[Source data]
........
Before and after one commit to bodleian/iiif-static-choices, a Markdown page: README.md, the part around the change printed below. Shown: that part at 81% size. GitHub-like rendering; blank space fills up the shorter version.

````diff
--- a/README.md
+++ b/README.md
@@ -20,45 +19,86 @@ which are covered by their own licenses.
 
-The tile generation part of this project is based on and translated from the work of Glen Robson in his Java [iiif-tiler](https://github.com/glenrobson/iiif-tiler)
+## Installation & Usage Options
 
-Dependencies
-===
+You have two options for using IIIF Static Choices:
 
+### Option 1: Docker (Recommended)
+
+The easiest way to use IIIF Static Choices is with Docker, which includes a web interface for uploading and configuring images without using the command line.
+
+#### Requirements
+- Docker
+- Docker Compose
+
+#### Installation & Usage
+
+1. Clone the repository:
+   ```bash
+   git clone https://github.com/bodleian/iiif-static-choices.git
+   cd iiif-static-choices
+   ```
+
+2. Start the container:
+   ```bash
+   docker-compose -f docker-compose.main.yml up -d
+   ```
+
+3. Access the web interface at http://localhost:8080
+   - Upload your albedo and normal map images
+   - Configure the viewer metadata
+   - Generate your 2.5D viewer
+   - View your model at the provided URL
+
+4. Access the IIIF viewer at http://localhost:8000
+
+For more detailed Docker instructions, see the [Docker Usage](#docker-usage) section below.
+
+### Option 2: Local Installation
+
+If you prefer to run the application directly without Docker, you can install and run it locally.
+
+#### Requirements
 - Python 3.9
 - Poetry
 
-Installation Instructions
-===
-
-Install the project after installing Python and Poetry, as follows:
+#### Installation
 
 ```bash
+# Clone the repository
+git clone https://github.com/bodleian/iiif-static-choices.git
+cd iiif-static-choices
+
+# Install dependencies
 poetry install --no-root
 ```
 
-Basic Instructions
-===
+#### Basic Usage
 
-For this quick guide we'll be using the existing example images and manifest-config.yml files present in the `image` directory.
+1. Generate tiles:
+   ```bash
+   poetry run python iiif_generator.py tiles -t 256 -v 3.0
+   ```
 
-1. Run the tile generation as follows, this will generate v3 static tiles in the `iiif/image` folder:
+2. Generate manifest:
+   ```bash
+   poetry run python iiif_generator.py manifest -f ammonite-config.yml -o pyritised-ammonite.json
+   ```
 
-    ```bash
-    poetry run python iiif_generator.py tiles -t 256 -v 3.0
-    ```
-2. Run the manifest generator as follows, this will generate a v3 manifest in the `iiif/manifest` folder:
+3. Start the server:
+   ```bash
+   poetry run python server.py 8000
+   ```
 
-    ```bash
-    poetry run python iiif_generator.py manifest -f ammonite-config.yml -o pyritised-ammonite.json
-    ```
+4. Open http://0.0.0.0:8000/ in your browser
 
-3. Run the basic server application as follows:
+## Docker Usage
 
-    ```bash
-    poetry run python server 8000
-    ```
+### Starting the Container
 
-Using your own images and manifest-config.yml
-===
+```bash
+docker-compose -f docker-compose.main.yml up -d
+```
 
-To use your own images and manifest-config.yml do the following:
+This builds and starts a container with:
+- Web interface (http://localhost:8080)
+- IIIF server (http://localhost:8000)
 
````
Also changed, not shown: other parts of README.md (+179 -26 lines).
........
YOUR INSTRUCTIONS:
Could you reproduce every record exactly as it appears?

REPLY:
Before and after one commit to bodleian/iiif-static-choices, a Markdown page: README.md, the part around the change printed below. Shown: that part at 81% size. GitHub-like rendering; blank space fills up the shorter version.

````diff
--- a/README.md
+++ b/README.md
@@ -20,45 +19,86 @@ which are covered by their own licenses.
 
-The tile generation part of this project is based on and translated from the work of Glen Robson in his Java [iiif-tiler](https://github.com/glenrobson/iiif-tiler)
+## Installation & Usage Options
 
-Dependencies
-===
+You have two options for using IIIF Static Choices:
 
+### Option 1: Docker (Recommended)
+
+The easiest way to use IIIF Static Choices is with Docker, which includes a web interface for uploading and configuring images without using the command line.
+
+#### Requirements
+- Docker
+- Docker Compose
+
+#### Installation & Usage
+
+1. Clone the repository:
+   ```bash
+   git clone https://github.com/bodleian/iiif-static-choices.git
+   cd iiif-static-choices
+   ```
+
+2. Start the container:
+   ```bash
+   docker-compose -f docker-compose.main.yml up -d
+   ```
+
+3. Access the web interface at http://localhost:8080
+   - Upload your albedo and normal map images
+   - Configure the viewer metadata
+   - Generate your 2.5D viewer
+   - View your model at the provided URL
+
+4. Access the IIIF viewer at http://localhost:8000
+
+For more detailed Docker instructions, see the [Docker Usage](#docker-usage) section below.
+
+### Option 2: Local Installation
+
+If you prefer to run the application directly without Docker, you can install and run it locally.
+
+#### Requirements
 - Python 3.9
 - Poetry
 
-Installation Instructions
-===
-
-Install the project after installing Python and Poetry, as follows:
+#### Installation
 
 ```bash
+# Clone the repository
+git clone https://github.com/bodleian/iiif-static-choices.git
+cd iiif-static-choices
+
+# Install dependencies
 poetry install --no-root
 ```
 
-Basic Instructions
-===
+#### Basic Usage
 
-For this quick guide we'll be using the existing example images and manifest-config.yml files present in the `image` directory.
+1. Generate tiles:
+   ```bash
+   poetry run python iiif_generator.py tiles -t 256 -v 3.0
+   ```
 
-1. Run the tile generation as follows, this will generate v3 static tiles in the `iiif/image` folder:
+2. Generate manifest:
+   ```bash
+   poetry run python iiif_generator.py manifest -f ammonite-config.yml -o pyritised-ammonite.json
+   ```
 
-    ```bash
-    poetry run python iiif_generator.py tiles -t 256 -v 3.0
-    ```
-2. Run the manifest generator as follows, this will generate a v3 manifest in the `iiif/manifest` folder:
+3. Start the server:
+   ```bash
+   poetry run python server.py 8000
+   ```
 
-    ```bash
-    poetry run python iiif_generator.py manifest -f ammonite-config.yml -o pyritised-ammonite.json
-    ```
+4. Open http://0.0.0.0:8000/ in your browser
 
-3. Run the basic server application as follows:
+## Docker Usage
 
-    ```bash
-    poetry run python server 8000
-    ```
+### Starting the Container
 
-Using your own images and manifest-config.yml
-===
+```bash
+docker-compose -f docker-compose.main.yml up -d
+```
 
-To use your own images and manifest-config.yml do the following:
+This builds and starts a container with:
+- Web interface (http://localhost:8080)
+- IIIF server (http://localhost:8000)
 
````
Also changed, not shown: other parts of README.md (+179 -26 lines).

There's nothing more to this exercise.